══ Data for analysis
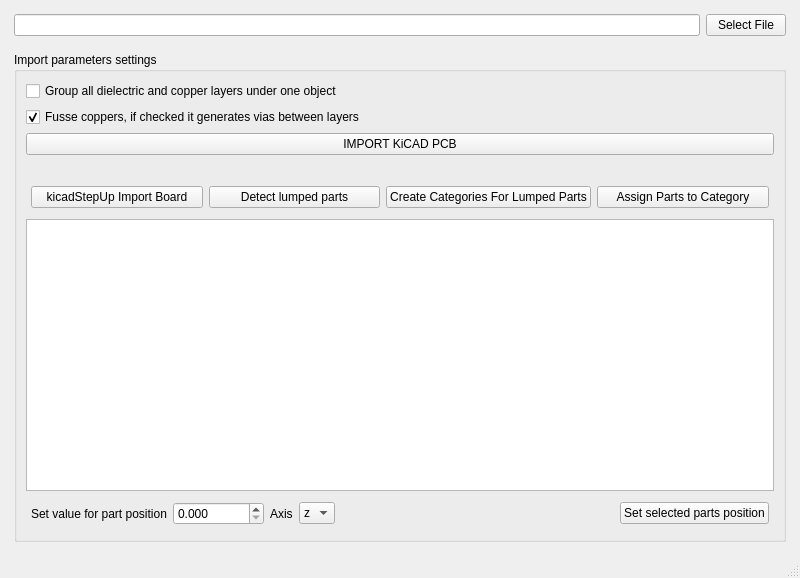
Above: ui/dialog_KiCAD_Importer.ui from LubomirJagos42/FreeCAD-OpenEMS-Export before the change. Below: the same form after it.
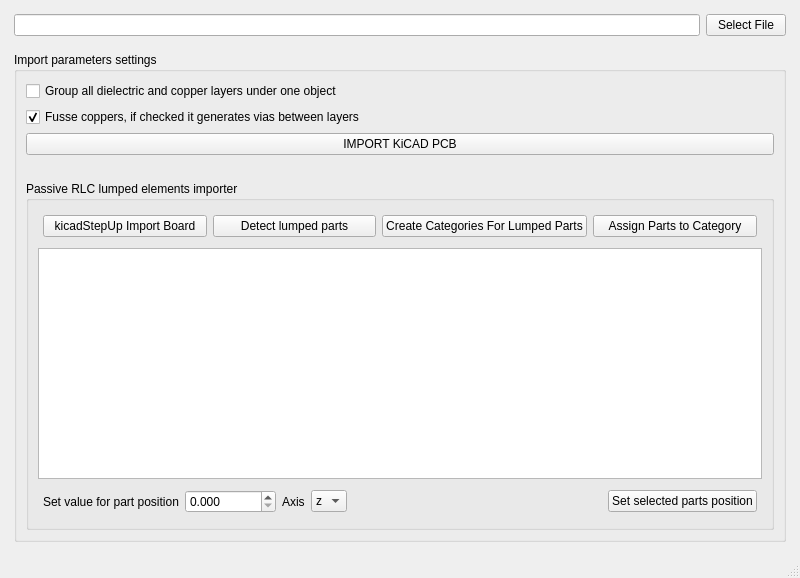
That is the form after the change.

Commit message: added new EMerge modal port and also rectangular waveguide and coax for emerge NOT TESTED ON REAL EXAMPLE, improved KiCAD importer opening file dialog at same place as current project, improved external library for EMerge code running

Diff of the .ui file:
```diff
--- a/ui/dialog_KiCAD_Importer.ui
+++ b/ui/dialog_KiCAD_Importer.ui
@@ -116,6 +116,12 @@
           </spacer>
          </item>
          <item>
+          <widget class="QGroupBox" name="groupBox">
+           <property name="title">
+            <string>Passive RLC lumped elements importer</string>
+           </property>
+           <layout class="QVBoxLayout" name="verticalLayout">
+            <item>
           <layout class="QHBoxLayout" name="horizontalLayout_2">
            <property name="leftMargin">
             <number>5</number>
@@ -246,6 +252,9 @@
             </widget>
            </item>
           </layout>
+            </item>
+           </layout>
+          </widget>
          </item>
         </layout>
        </widget>
```
Lines whose indentation alone changed are shown as unchanged. The commit also changes 6 other files.
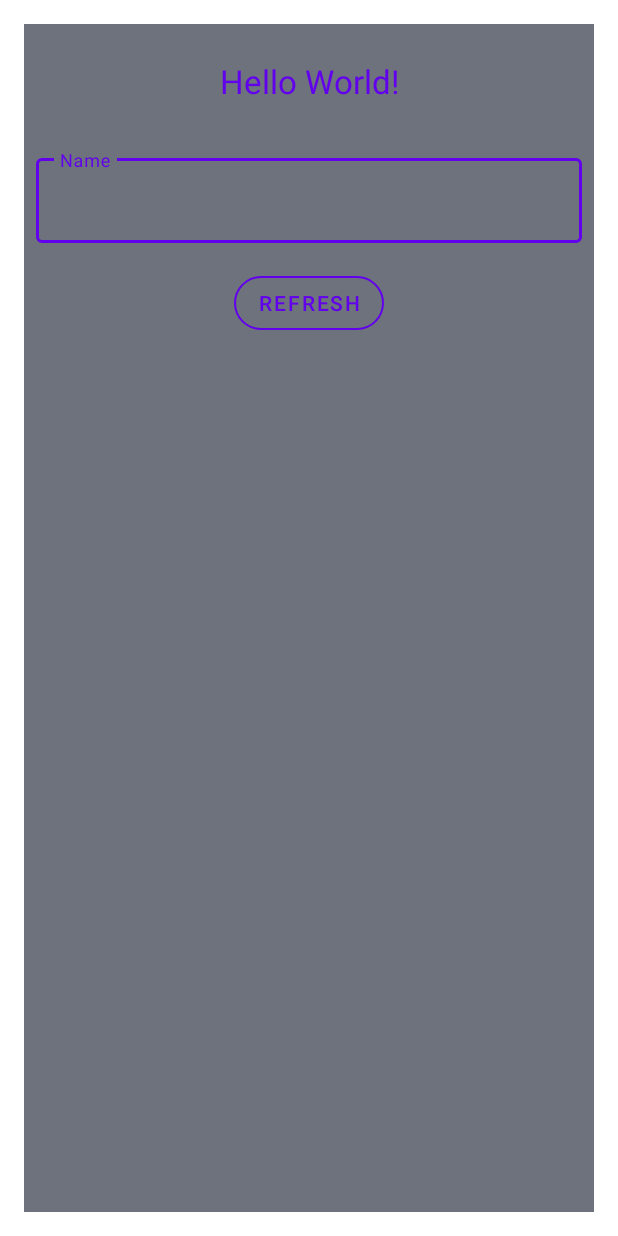
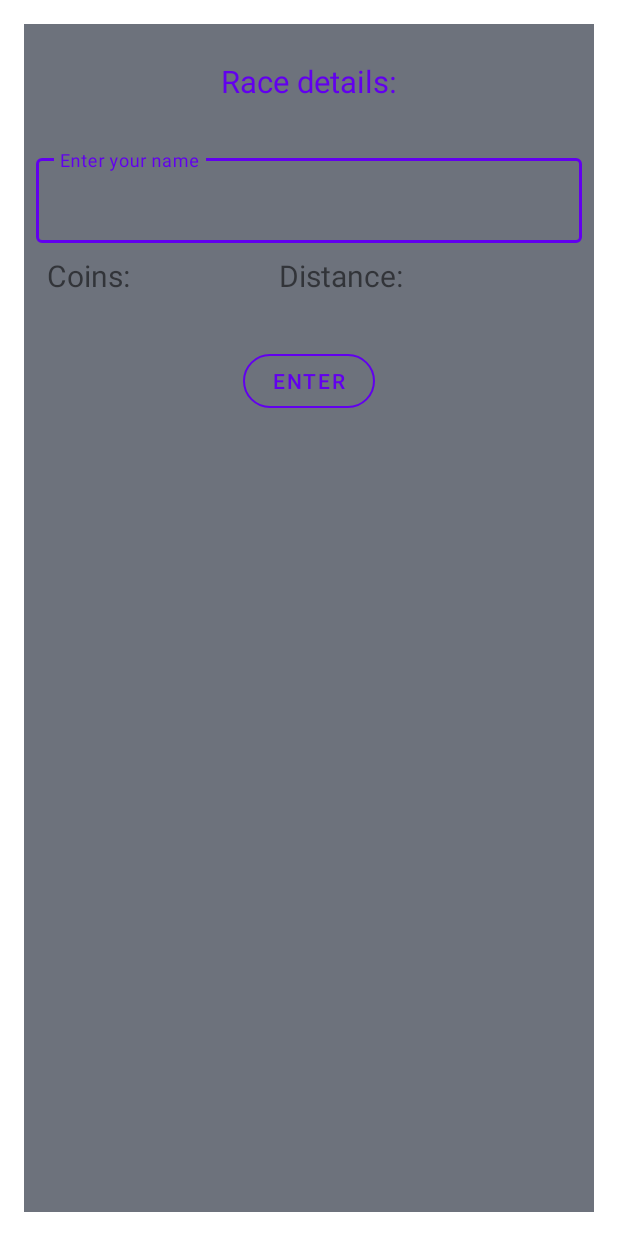
Before and after one commit to eladagmi24/2D_Car_Game, an Android app: the layout fragment_list.xml on its own in the app's theme, with its tools: preview values and no code run, on a phone screen of 412 x 824 dp. Run offline under Robolectric (Android 15) with nearby library versions, the phone set to English and light mode, and no system bars.

Commit message:
Add DB, two fragments

```diff
--- a/app/build.gradle
+++ b/app/build.gradle
@@ -36,4 +36,6 @@ dependencies {
     testImplementation 'junit:junit:4.+'
     androidTestImplementation 'androidx.test.ext:junit:1.1.3'
     androidTestImplementation 'androidx.test.espresso:espresso-core:3.4.0'
+    implementation 'com.google.code.gson:gson:2.8.9'
+
 }
--- a/app/src/main/res/layout/fragment_list.xml
+++ b/app/src/main/res/layout/fragment_list.xml
@@ -12,21 +12,23 @@
         android:id="@+id/list_LBL_title"
         android:layout_width="120dp"
         android:layout_height="60dp"
-        android:text="Hello World!"
-        android:textColor="@color/purple_500"
-        android:layout_margin="8dp"
+        android:layout_centerHorizontal="true"
+        android:layout_marginStart="8dp"
+        android:layout_marginTop="8dp"
+        android:layout_marginEnd="8dp"
+        android:layout_marginBottom="8dp"
+        android:autoSizeTextType="uniform"
         android:gravity="center"
-        android:layout_centerHorizontal="true"
         android:maxLines="1"
-        android:autoSizeTextType="uniform"
-        />
+        android:text="Race details:"
+        android:textColor="@color/purple_500" />
 
     <com.google.android.material.textfield.TextInputLayout
         style="@style/Widget.MaterialComponents.TextInputLayout.OutlinedBox"
         android:id="@+id/list_EDT_name"
         android:layout_width="match_parent"
         android:layout_height="wrap_content"
-        android:hint="Name"
+        android:hint="Enter your name"
         android:layout_below="@id/list_LBL_title"
         android:padding="8dp"
         >
@@ -39,15 +41,35 @@
     </com.google.android.material.textfield.TextInputLayout>
 
     <com.google.android.material.button.MaterialButton
+        android:id="@+id/list_BTN_enter"
+        style="@style/Widget.MaterialComponents.Button.OutlinedButton"
         android:layout_width="wrap_content"
         android:layout_height="wrap_content"
-        android:id="@+id/list_BTN_refresh"
-        android:text="Refresh"
-        android:layout_marginTop="8dp"
-        android:layout_centerHorizontal="true"
         android:layout_below="@id/list_EDT_name"
-        style="@style/Widget.MaterialComponents.Button.OutlinedButton"
-        app:strokeColor="@color/purple_500"
-        app:cornerRadius="50dp"/>
+        android:layout_centerInParent="true"
+        android:layout_marginTop="60dp"
+        android:text="Enter"
+        app:cornerRadius="50dp"
+        app:strokeColor="@color/purple_500" />
 
+    <com.google.android.material.textview.MaterialTextView
+        android:id="@+id/list_TXT_coins"
+        android:layout_width="150dp"
+        android:layout_height="wrap_content"
+        android:layout_below="@id/list_EDT_name"
+        android:layout_marginLeft="15dp"
+        android:text="Coins:"
+        android:textSize="20sp">
+
+    </com.google.android.material.textview.MaterialTextView>
+    <com.google.android.material.textview.MaterialTextView
+        android:id="@+id/list_TXT_distance"
+        android:layout_width="150dp"
+        android:layout_height="wrap_content"
+        android:layout_below="@id/list_EDT_name"
+        android:layout_marginLeft="170dp"
+        android:text="Distance:"
+        android:textSize="20sp">
+
+    </com.google.android.material.textview.MaterialTextView>
 </RelativeLayout>
```
Also changed, not shown: app/src/main/java/com/example/morgan/ListFragment.java (+12 -5 lines), app/src/main/java/com/example/morgan/MSPv3.java (added, +41 -0 lines), app/src/main/java/com/example/morgan/MainActivity.java (+18 -0 lines), app/src/main/java/com/example/morgan/MyDB.java (added, +18 -0 lines), app/src/main/java/com/example/morgan/Record.java (added, +57 -0 lines), app/src/main/java/com/example/morgan/RecordAndMapActivity.java (+10 -2 lines), app/src/main/java/com/example/morgan/RecordsFragment.java (added, +14 -0 lines), app/src/main/res/layout/fragment_records.xml (added, +14 -0 lines).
════
### Exercise instructions:
Pictures should be skipped, and the records retyped word for word.

### Exercise output:
Above: ui/dialog_KiCAD_Importer.ui from LubomirJagos42/FreeCAD-OpenEMS-Export before the change. Below: the same form after it.
That is the form after the change.

Commit message: added new EMerge modal port and also rectangular waveguide and coax for emerge NOT TESTED ON REAL EXAMPLE, improved KiCAD importer opening file dialog at same place as current project, improved external library for EMerge code running

Diff of the .ui file:
```diff
--- a/ui/dialog_KiCAD_Importer.ui
+++ b/ui/dialog_KiCAD_Importer.ui
@@ -116,6 +116,12 @@
           </spacer>
          </item>
          <item>
+          <widget class="QGroupBox" name="groupBox">
+           <property name="title">
+            <string>Passive RLC lumped elements importer</string>
+           </property>
+           <layout class="QVBoxLayout" name="verticalLayout">
+            <item>
           <layout class="QHBoxLayout" name="horizontalLayout_2">
            <property name="leftMargin">
             <number>5</number>
@@ -246,6 +252,9 @@
             </widget>
            </item>
           </layout>
+            </item>
+           </layout>
+          </widget>
          </item>
         </layout>
        </widget>
```
Lines whose indentation alone changed are shown as unchanged. The commit also changes 6 other files.
Before and after one commit to eladagmi24/2D_Car_Game, an Android app: the layout fragment_list.xml on its own in the app's theme, with its tools: preview values and no code run, on a phone screen of 412 x 824 dp. Run offline under Robolectric (Android 15) with nearby library versions, the phone set to English and light mode, and no system bars.

Commit message:
Add DB, two fragments

```diff
--- a/app/build.gradle
+++ b/app/build.gradle
@@ -36,4 +36,6 @@ dependencies {
     testImplementation 'junit:junit:4.+'
     androidTestImplementation 'androidx.test.ext:junit:1.1.3'
     androidTestImplementation 'androidx.test.espresso:espresso-core:3.4.0'
+    implementation 'com.google.code.gson:gson:2.8.9'
+
 }
--- a/app/src/main/res/layout/fragment_list.xml
+++ b/app/src/main/res/layout/fragment_list.xml
@@ -12,21 +12,23 @@
         android:id="@+id/list_LBL_title"
         android:layout_width="120dp"
         android:layout_height="60dp"
-        android:text="Hello World!"
-        android:textColor="@color/purple_500"
-        android:layout_margin="8dp"
+        android:layout_centerHorizontal="true"
+        android:layout_marginStart="8dp"
+        android:layout_marginTop="8dp"
+        android:layout_marginEnd="8dp"
+        android:layout_marginBottom="8dp"
+        android:autoSizeTextType="uniform"
         android:gravity="center"
-        android:layout_centerHorizontal="true"
         android:maxLines="1"
-        android:autoSizeTextType="uniform"
-        />
+        android:text="Race details:"
+        android:textColor="@color/purple_500" />
 
     <com.google.android.material.textfield.TextInputLayout
         style="@style/Widget.MaterialComponents.TextInputLayout.OutlinedBox"
         android:id="@+id/list_EDT_name"
         android:layout_width="match_parent"
         android:layout_height="wrap_content"
-        android:hint="Name"
+        android:hint="Enter your name"
         android:layout_below="@id/list_LBL_title"
         android:padding="8dp"
         >
@@ -39,15 +41,35 @@
     </com.google.android.material.textfield.TextInputLayout>
 
     <com.google.android.material.button.MaterialButton
+        android:id="@+id/list_BTN_enter"
+        style="@style/Widget.MaterialComponents.Button.OutlinedButton"
         android:layout_width="wrap_content"
         android:layout_height="wrap_content"
-        android:id="@+id/list_BTN_refresh"
-        android:text="Refresh"
-        android:layout_marginTop="8dp"
-        android:layout_centerHorizontal="true"
         android:layout_below="@id/list_EDT_name"
-        style="@style/Widget.MaterialComponents.Button.OutlinedButton"
-        app:strokeColor="@color/purple_500"
-        app:cornerRadius="50dp"/>
+        android:layout_centerInParent="true"
+        android:layout_marginTop="60dp"
+        android:text="Enter"
+        app:cornerRadius="50dp"
+        app:strokeColor="@color/purple_500" />
 
+    <com.google.android.material.textview.MaterialTextView
+        android:id="@+id/list_TXT_coins"
+        android:layout_width="150dp"
+        android:layout_height="wrap_content"
+        android:layout_below="@id/list_EDT_name"
+        android:layout_marginLeft="15dp"
+        android:text="Coins:"
+        android:textSize="20sp">
+
+    </com.google.android.material.textview.MaterialTextView>
+    <com.google.android.material.textview.MaterialTextView
+        android:id="@+id/list_TXT_distance"
+        android:layout_width="150dp"
+        android:layout_height="wrap_content"
+        android:layout_below="@id/list_EDT_name"
+        android:layout_marginLeft="170dp"
+        android:text="Distance:"
+        android:textSize="20sp">
+
+    </com.google.android.material.textview.MaterialTextView>
 </RelativeLayout>
```
Also changed, not shown: app/src/main/java/com/example/morgan/ListFragment.java (+12 -5 lines), app/src/main/java/com/example/morgan/MSPv3.java (added, +41 -0 lines), app/src/main/java/com/example/morgan/MainActivity.java (+18 -0 lines), app/src/main/java/com/example/morgan/MyDB.java (added, +18 -0 lines), app/src/main/java/com/example/morgan/Record.java (added, +57 -0 lines), app/src/main/java/com/example/morgan/RecordAndMapActivity.java (+10 -2 lines), app/src/main/java/com/example/morgan/RecordsFragment.java (added, +14 -0 lines), app/src/main/res/layout/fragment_records.xml (added, +14 -0 lines).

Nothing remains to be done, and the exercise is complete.